Sketchbook - Model Building Tips
March 1955 Air Trails Hobbies for Young Men
Necessity is the mother of invention, as the old saying goes. Back in the 1950s, invention was the necessity of modelers who were either on a tight budget, did not have access to the plethora of gadgets and devices available these days, or both. I really enjoy reading about some of the ideas devised by modelers for use on their airplanes. While doing something like splitting balsa sticks lengthwise to facilitate bending around tight curves - similar to laminating individual pieces, but on a local level - might seems obvious to a seasoned builder, there are always new people entering the realm or even old hands exploring a new area of aeromodeling who need to learn new methods. I actually had an idea printed once in Model Aviation where I suggested saving the small hypodermic dispensers (the ones with the skinny nozzles) from tooth whitening applicators for use in injecting epoxy into hinge slots.
Toy "wind-up" auto gear box furnishes 8:1 escapement rubber winder reports Richard Stephens, Bronx, N.Y.C.
Have you developed something new in construction, control, or flying? Send a rough sketch - we'll redraw it and pay $10 for each accepted. Ideas should be original; sorry, no correspondence on submissions.
Longerons, leading edges, etc., may be curved easily if split, cemented in position says Ed Hecker, Ft. Lauderdale, Fla.

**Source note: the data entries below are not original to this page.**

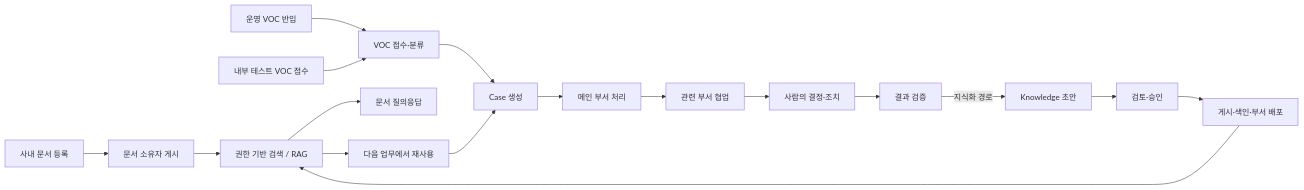
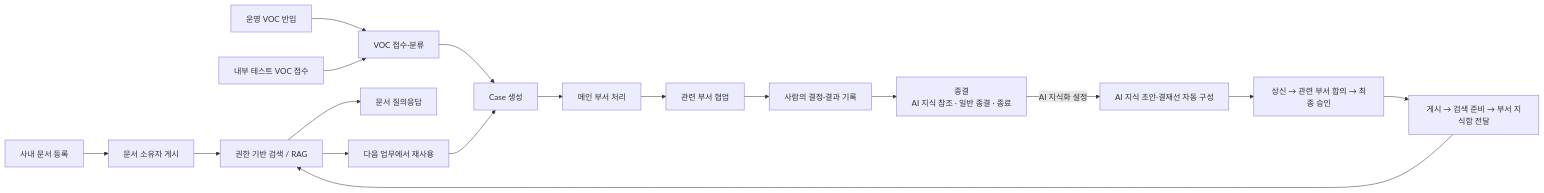
One commit to kingdoms1212/enterprise-knowledge-loop changed the first of 2 diagrams in docs/Enterprise_Knowledge_Loop_Concept_and_Composition_v1.md. Above: the diagram before and after it, drawn with Mermaid. The commit also changed other lines of this file and 14 other files, not shown here.

````diff
--- a/docs/Enterprise_Knowledge_Loop_Concept_and_Composition_v1.md
+++ b/docs/Enterprise_Knowledge_Loop_Concept_and_Composition_v1.md
@@ -137,23 +142,23 @@
 ```mermaid
 flowchart LR
     A[사내 문서 등록] --> A2[문서 소유자 게시]
     A2 --> L[권한 기반 검색 / RAG]
 
     B[운영 VOC 반입] --> C[VOC 접수·분류]
     B2[내부 테스트 VOC 접수] --> C
 
     C --> D[Case 생성]
     D --> E[메인 부서 처리]
     E --> F[관련 부서 협업]
-    F --> G[사람의 결정·조치]
-    G --> H[결과 검증]
+    F --> G[사람의 결정·결과 기록]
+    G --> H[종결<br/>AI 지식 참조 · 일반 종결 · 종료]
 
-    H -->|지식화 경로| I[Knowledge 초안]
-    I --> J[검토·승인]
-    J --> K[게시·색인·부서 배포]
+    H -->|AI 지식화 설정| I[AI 지식 초안·결재선 자동 구성]
+    I --> J[상신 → 관련 부서 합의 → 최종 승인]
+    J --> K[게시 → 검색 준비 → 부서 지식함 전달]
     K --> L
 
     L --> Q[문서 질의응답]
     L --> M[다음 업무에서 재사용]
     M --> D
 ```
````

Beam-mounted engine is easily adapted for radial mounting suggests Carl Dodge, East Cleveland, Ohio
Realistic "flaps down" position at rest, on take-off and at landing for control model or freeflight scale is feature of gadget built by David Froba, Lousiville, Ky.
R/C model tab adjustment, designed by Eugene Englehardt, Cranston, R.I., permits quick increase or reduction of fin tab movement.
Rex DeSilets, Drexel Hill, Penna., devised unique system of making realistic dashboard for scale models.
Sketchbook page scan
Posted October 5, 2013